Day Eight: Assimilated successfully with my kin. Partying, connecting. Don’t miss earth one bit, or anything I left behind.

Day Nine: Trouble breathing. Don’t know how much longer I can survive here. I fear if I depart I will lose clarity of self and multiple connections in new community. Gasping for air. Disappointed and discouraged by predicament.

Day Ten: Breathing remains labored. Beginning to reconsider options. I miss earth. I miss who I was. Understanding my identity, views, and reasoning have become obstructed and marred by the mere act of defining myself as an alien from Planet Aspie. Forgotten who I was.

Day Eleven: I’ve been forced to make preparations to leave planet, after a radio signal I picked up from earth, on a social network frequency:

“Isn’t it strange how folks pigeon holed by their ‘labels’ want to be recognized for their ‘labels’, yet don’t want to be pigeon holed by labels?” ~ K

Day Thirteen: Ego wounded on planet. A fellow alien wrote the following message on the  side of my spacecraft:

“I’ve never considered it a disability. You take the good with the bad. Asperger’s gives one good analytical thinking and attention to detail, useful traits wouldn’t you say?

Social skills aren’t hard to learn if you work at it…How could you compare a social impediment with…? That’s being perhaps a little bit whiny and self-obsessed.

If- perchance- you’re offended, I don’t blame my asperger’s. I blame myself. If I’ve crossed the line here, I’m sorry and it’s my fault.” ~ J

Resulting consequence: I became self-absorbed and remained (momentarily) in a feeble-state of wounded-ego. I understand now, the message was not a direct attack upon my personhood, and that I only felt attacked because I’ve wrapped my identity in a spacesuit of Aspergers. Though I disagree with aspects of the message and tone, these words carry nothing but ego-bullets.
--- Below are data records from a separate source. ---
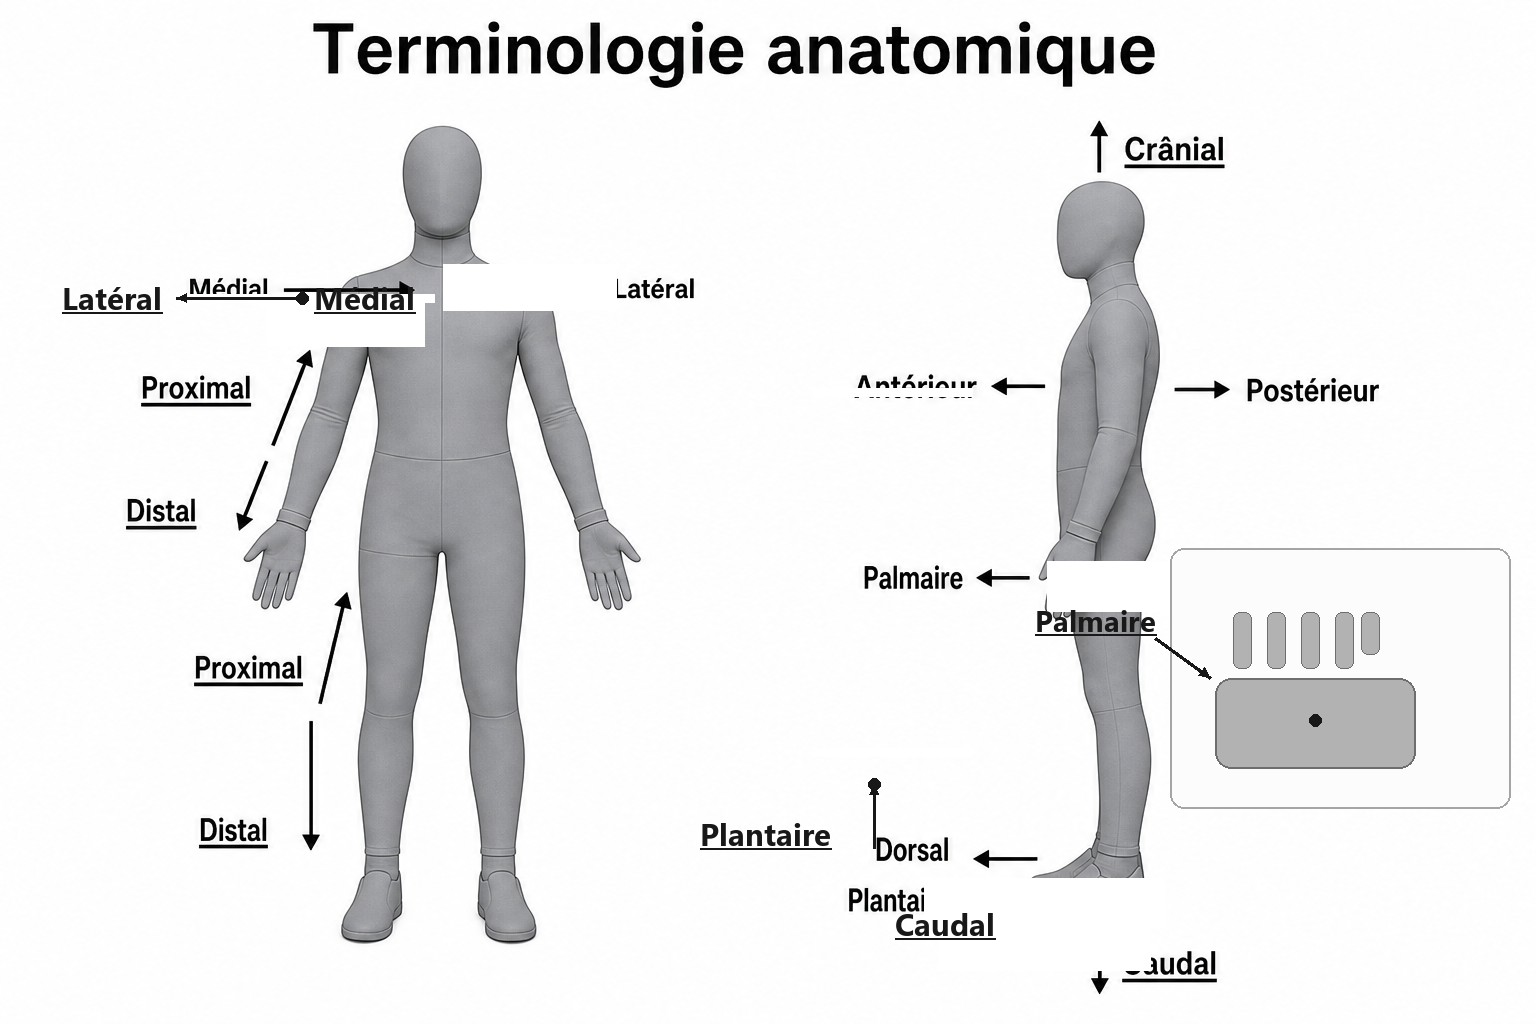
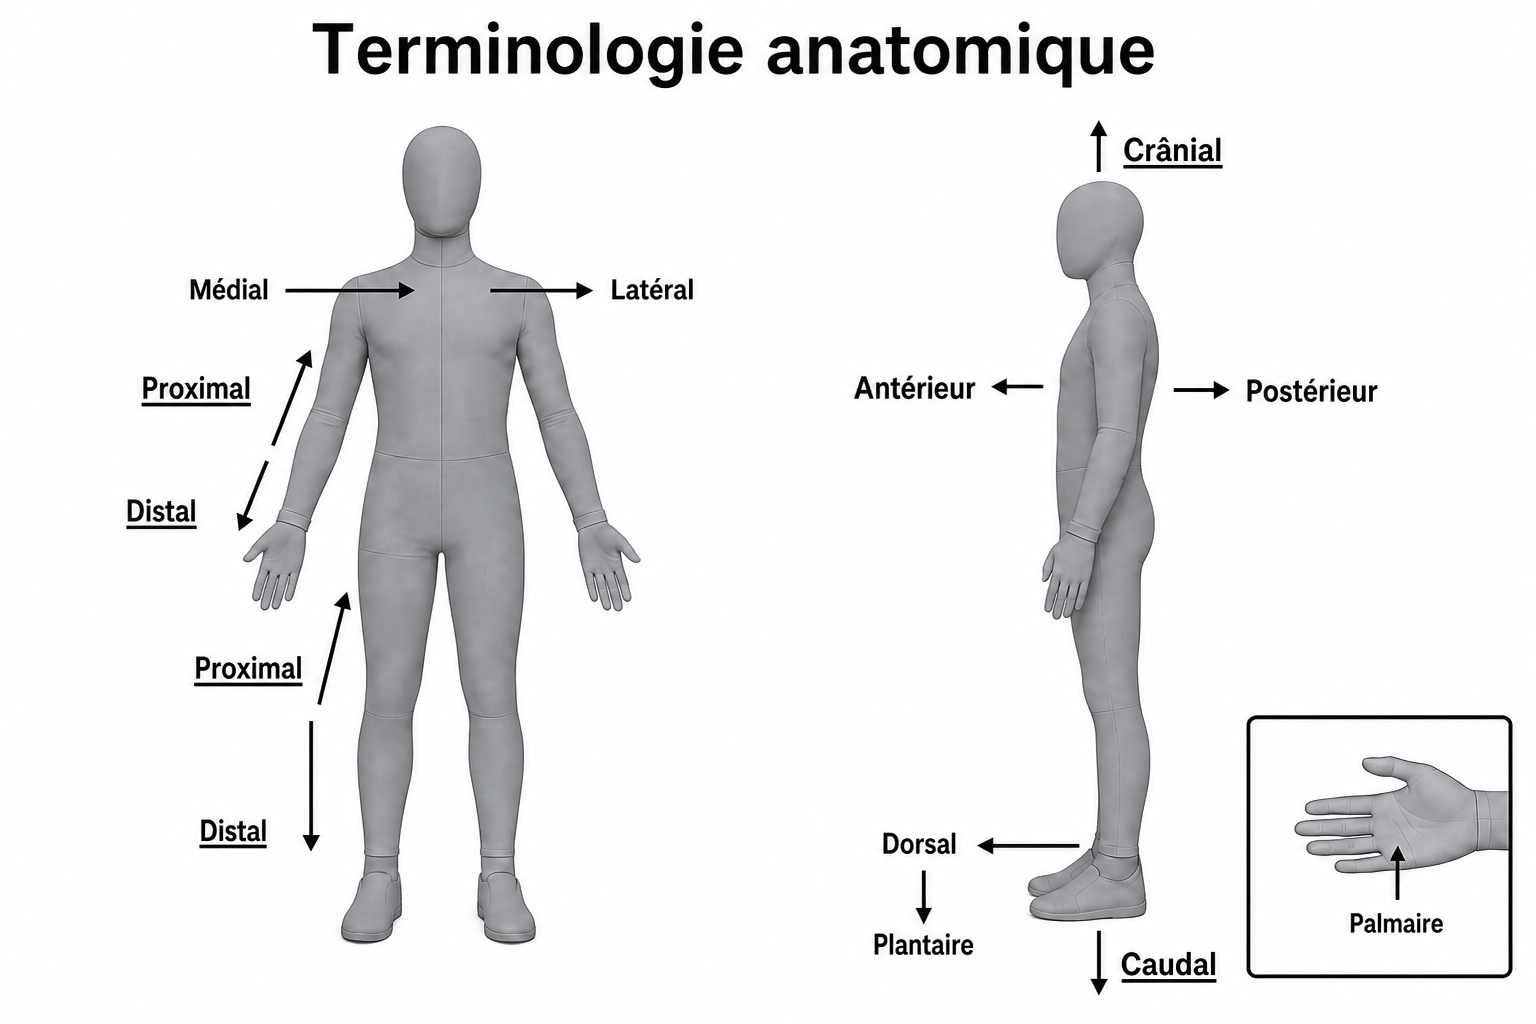
Fix ch01 terminologie schema: plantaire, lateral, dorsal arrows.

diff --git a/data/flash/ch01.js b/data/flash/ch01.js
@@ -58,7 +58,7 @@
     { id: "FC-ANAT-01-049", chapter: "01", priority: "P3", kind: "text", front: "Terminologia anatomica : année ?", back: "1998 — langage anatomique international commun." },
     { id: "FC-ANAT-01-S01", chapter: "01", priority: "P1", kind: "schema", front: "Schéma — Position anatomique de référence", back: "Position anatomique de référence", frontImg: "matiere/anatomie/img/ch01/blank/01_position_anatomique.png", backImg: "matiere/anatomie/img/ch01/01_position_anatomique.png" },
     { id: "FC-ANAT-01-S02", chapter: "01", priority: "P1", kind: "schema", front: "Schéma — Axe médian", back: "Axe médian", frontImg: "matiere/anatomie/img/ch01/blank/02_axe_median.png", backImg: "matiere/anatomie/img/ch01/02_axe_median.png" },
-    { id: "FC-ANAT-01-S03", chapter: "01", priority: "P2", kind: "schema", front: "Schéma — Terminologie anatomique", back: "Terminologie anatomique", frontImg: "matiere/anatomie/img/ch01/blank/03_terminologie.png", backImg: "matiere/anatomie/img/ch01/03_terminologie.png" },
+    { id: "FC-ANAT-01-S03", chapter: "01", priority: "P2", kind: "schema", front: "Schéma — Terminologie anatomique", back: "Terminologie anatomique", frontImg: "matiere/anatomie/img/ch01/blank/03_terminologie.png?v=rule3", backImg: "matiere/anatomie/img/ch01/03_terminologie.png?v=rule3" },
     { id: "FC-ANAT-01-S04", chapter: "01", priority: "P2", kind: "schema", front: "Schéma — Morphologie externe", back: "Morphologie externe", frontImg: "matiere/anatomie/img/ch01/blank/04_morpho_externe_coeur.png", backImg: "matiere/anatomie/img/ch01/04_morpho_externe_coeur.png" },
     { id: "FC-ANAT-01-S05", chapter: "01", priority: "P2", kind: "schema", front: "Schéma — Morphologie interne", back: "Morphologie interne", frontImg: "matiere/anatomie/img/ch01/blank/05_morpho_interne_coeur.png", backImg: "matiere/anatomie/img/ch01/05_morpho_interne_coeur.png" },
     { id: "FC-ANAT-01-S06", chapter: "01", priority: "P2", kind: "schema", front: "Schéma — Régions du corps", back: "Régions du corps", frontImg: "matiere/anatomie/img/ch01/blank/06_regions_corps.png", backImg: "matiere/anatomie/img/ch01/06_regions_corps.png" },

diff --git a/matiere/anatomie/ch01.html b/matiere/anatomie/ch01.html
@@ -113,7 +113,7 @@
       <div class="callout trap"><strong>Attention / piège</strong> Proximal/distal = origine du membre · Médial/latéral = plan médian.</div>
 
       <figure class="schema">
-        <img src="./img/ch01/03_terminologie.png" alt="Terminologie anatomique" />
+        <img src="./img/ch01/03_terminologie.png?v=rule3" alt="Terminologie anatomique" />
       </figure>
 
       <div class="label-quiz" data-labels='[["cranial","superieur"],["caudal","inferieur"],["proximal"],["distal"],["homolateral","ipsilateral"],["contralateral","controlateral"],["medial","interne"],["lateral","externe"]]'>
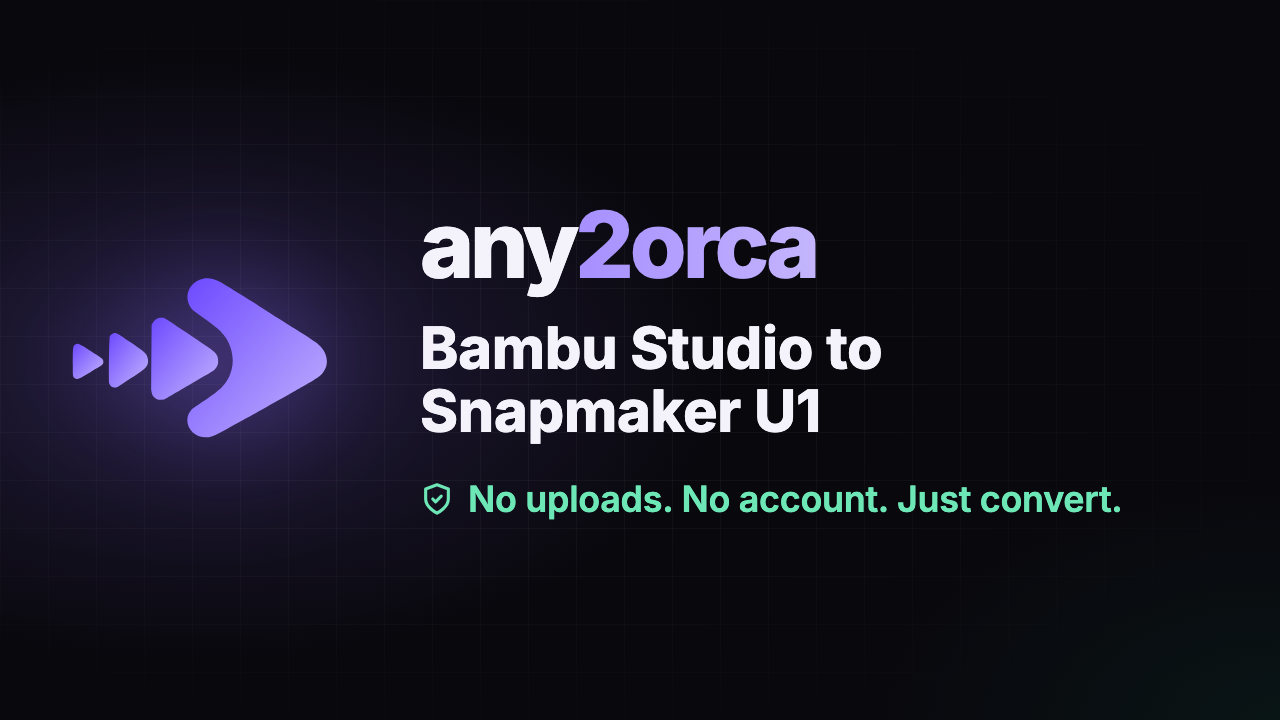
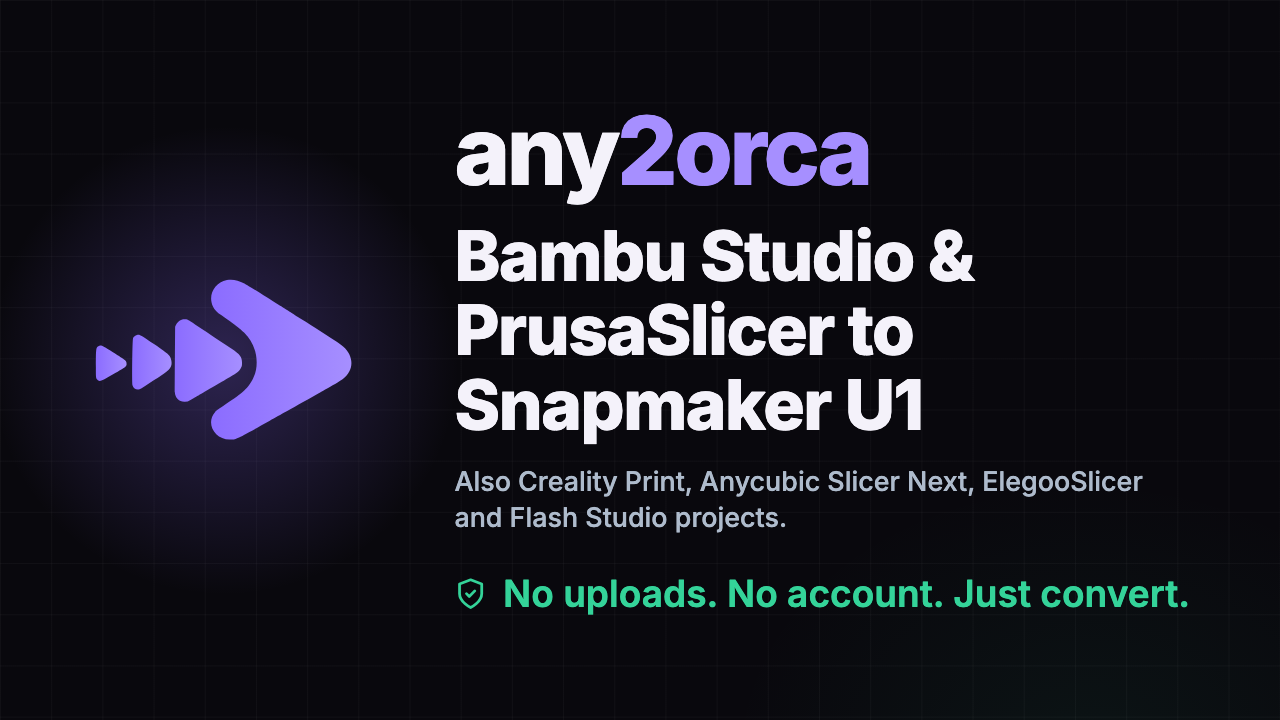
README cover: Bambu Studio & PrusaSlicer to Snapmaker U1, with the other four slicers, rendered from a template (scripts/cover.html, scripts/render-covers.mjs) so the words can be changed and the image rendered again

diff --git a/scripts/cover.html b/scripts/cover.html
@@ -1,0 +1,92 @@
+<!doctype html>
+<!-- SPDX-License-Identifier: MIT -->
+<!--
+  The cover image: the README's (1280x720) and the web app's social preview (1200x630), rendered from this page
+  by scripts/render-covers.mjs at each size. Edit the words here, then render both again.
+-->
+<html lang="en">
+<head>
+<meta charset="utf-8" />
+<title>any2orca cover</title>
+<style>
+  /* The web app's own Inter, so the image matches the site. */
+  @font-face {
+    font-family: "Inter";
+    font-weight: 300 800;
+    src: url("../apps/web/public/fonts/inter-latin.woff2") format("woff2");
+  }
+  :root {
+    --bg: #09080d;
+    --grid: rgba(244, 242, 250, 0.035);
+    --text: #f4f2fa;
+    --muted: #aebbcc;
+    --accent: #8b6cff;
+    --accent-strong: #a68fff;
+    --glow: rgba(139, 108, 255, 0.28);
+    --success: #34d399;
+    /* One unit that scales with the image: 1200x630 and 1280x720 lay out the same. */
+    --u: min(1vw, 1.9vh);
+  }
+  html, body { margin: 0; width: 100vw; height: 100vh; overflow: hidden; }
+  body {
+    background:
+      radial-gradient(ellipse 40% 55% at 85% 105%, rgba(52, 211, 153, 0.06), transparent 70%),
+      linear-gradient(var(--grid) 1px, transparent 1px) 0 0 / calc(var(--u) * 4) calc(var(--u) * 4),
+      linear-gradient(90deg, var(--grid) 1px, transparent 1px) 0 0 / calc(var(--u) * 4) calc(var(--u) * 4),
+      var(--bg);
+    font-family: "Inter", sans-serif;
+    color: var(--text);
+    display: flex;
+    align-items: center;
+    justify-content: center;
+    gap: calc(var(--u) * 7);
+  }
+  .mark {
+    position: relative;
+    width: calc(var(--u) * 22);
+    flex: none;
+  }
+  .mark::before {
+    content: "";
+    position: absolute;
+    inset: -45%;
+    background: radial-gradient(circle, var(--glow), transparent 62%);
+  }
+  .mark svg { position: relative; display: block; width: 100%; height: auto; }
+  .words { display: flex; flex-direction: column; gap: calc(var(--u) * 1.6); max-width: calc(var(--u) * 58); }
+  .name { font-size: calc(var(--u) * 7.4); font-weight: 800; letter-spacing: -0.035em; line-height: 1; }
+  .name span { color: var(--accent-strong); }
+  h1 { margin: 0; font-size: calc(var(--u) * 5.4); font-weight: 800; letter-spacing: -0.02em; line-height: 1.08; }
+  .also { font-size: calc(var(--u) * 2.1); font-weight: 500; color: var(--muted); line-height: 1.35; }
+  .promise { display: flex; align-items: center; gap: calc(var(--u) * 1.2); margin-top: calc(var(--u) * 1.2); font-size: calc(var(--u) * 2.9); font-weight: 600; color: var(--success); }
+  .promise svg { width: calc(var(--u) * 2.6); height: auto; flex: none; }
+</style>
+</head>
+<body>
+  <div class="mark" aria-hidden="true">
+    <svg viewBox="164 163 943 943">
+      <defs>
+        <linearGradient id="fill" x1="0" y1="0" x2="1" y2="0">
+          <stop offset="0" stop-color="#8b6cff" />
+          <stop offset="1" stop-color="#a68fff" />
+        </linearGradient>
+      </defs>
+      <g transform="translate(0,1254) scale(0.1,-0.1)" fill="url(#fill)">
+        <path d="M6460 8864 c-427 -92 -648 -517 -464 -889 51 -104 125 -181 283 -292 582 -411 730 -531 875 -711 322 -399 396 -973 181 -1405 -156 -313 -317 -464 -932 -873 -197 -132 -307 -211 -337 -245 -338 -375 -11 -953 524 -926 189 9 189 9 1305 632 165 92 399 223 520 290 178 99 652 366 1075 605 36 20 175 99 310 175 307 173 456 263 543 327 374 277 382 757 17 1084 -93 83 -294 218 -820 549 -69 43 -204 129 -300 191 -96 61 -222 141 -280 176 -58 36 -202 127 -320 203 -118 76 -260 166 -315 200 -55 34 -343 215 -640 400 -297 186 -586 364 -643 396 -199 110 -407 151 -582 113z" />
+        <path d="M4942 7535 c-77 -24 -150 -91 -191 -175 l-26 -55 -8 -1060 c-4 -583 -5 -1092 -3 -1132 15 -207 145 -330 339 -321 l93 4 125 71 c129 74 232 134 804 468 187 109 401 233 475 276 276 159 324 199 381 314 32 66 34 75 34 175 0 194 -62 276 -360 476 -1109 744 -1427 954 -1461 963 -52 15 -149 13 -202 -4z" />
+        <path d="M3446 7029 c-56 -13 -105 -54 -129 -108 -26 -58 -41 -1512 -17 -1587 29 -88 90 -134 180 -134 64 0 65 1 328 174 119 78 312 202 427 276 326 209 398 310 365 512 -27 168 -65 204 -570 551 -503 345 -491 338 -584 316z" />
+        <path d="M2155 6651 c-80 -49 -83 -76 -84 -701 -1 -385 0 -392 68 -437 79 -53 89 -49 524 205 432 252 437 256 437 348 0 96 -3 98 -470 393 -358 226 -396 241 -475 192z" />
+      </g>
+    </svg>
+  </div>
+  <div class="words">
+    <div class="name">any<span>2orca</span></div>
+    <h1>Bambu Studio &amp; PrusaSlicer to Snapmaker&nbsp;U1</h1>
+    <div class="also">Also Creality&nbsp;Print, Anycubic&nbsp;Slicer&nbsp;Next, ElegooSlicer and Flash&nbsp;Studio projects.</div>
+    <div class="promise">
+      <svg viewBox="0 0 24 24" fill="none" stroke="currentColor" stroke-width="2" stroke-linecap="round" stroke-linejoin="round"><path d="M12 22s8-4 8-10V5l-8-3-8 3v7c0 6 8 10 8 10z" /><path d="m9 12 2 2 4-4" /></svg>
+      No uploads. No account. Just convert.
+    </div>
+  </div>
+</body>
+</html>

diff --git a/README.md b/README.md
@@ -1,4 +1,4 @@
-<img width="1280" height="720" alt="any2orca: Bambu Studio to Snapmaker U1. No uploads. No account. Just convert." src="docs/assets/readme-cover.png" />
+<img width="1280" height="720" alt="any2orca: Bambu Studio &amp; PrusaSlicer to Snapmaker U1. Also Creality Print, Anycubic Slicer Next, ElegooSlicer and Flash Studio projects. No uploads. No account. Just convert." src="docs/assets/readme-cover.png" />
 
 
 Convert Bambu Studio, Creality Print, Anycubic Slicer Next, ElegooSlicer, Flash Studio and PrusaSlicer `.3mf` projects for the Snapmaker U1 (Snapmaker Orca), **entirely on your own machine.** Your file is never uploaded: the conversion runs in your browser, your terminal or your own code.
To avoid further injury, I am returning to planet earth where I can better control ego, (and breathe).

Day Fourteen: Ego-attachment to Aspergers identity is still very strong, as I buckle in and prepare for departure.

Day Fifteen: Touched down on Planet Earth. Immediately reunited with vital parts of self. Ego in balance. Collecting parts of personhood that I left behind. Mourning loss of identity. Breathing still labored.

Day Sixteen: Planting a new garden of identity that hosts a multitude of vegetation. Seeds in place. Breathing normal. Earthlings are loving, indeed. Aliens no longer exist. All beings on same journey.

Day Seventeen: Successfully integrated all Aspergers’ traits back into the whole of my personhood. Ego at bay. Nolonger in need of a self-definition to exist. Breathing is divine.

Day Eighteen: Flowers are in full bloom in garden. Welcoming beauty. Anchored in awareness. Seeing others as a reflection of my perceptions. Continue to learn.

Day Nineteen: Accepting and loving all parts of self. Witnessed another earthling blast off to Planet Aspie. Will remain in garden waiting for her to return. Sending her love and light.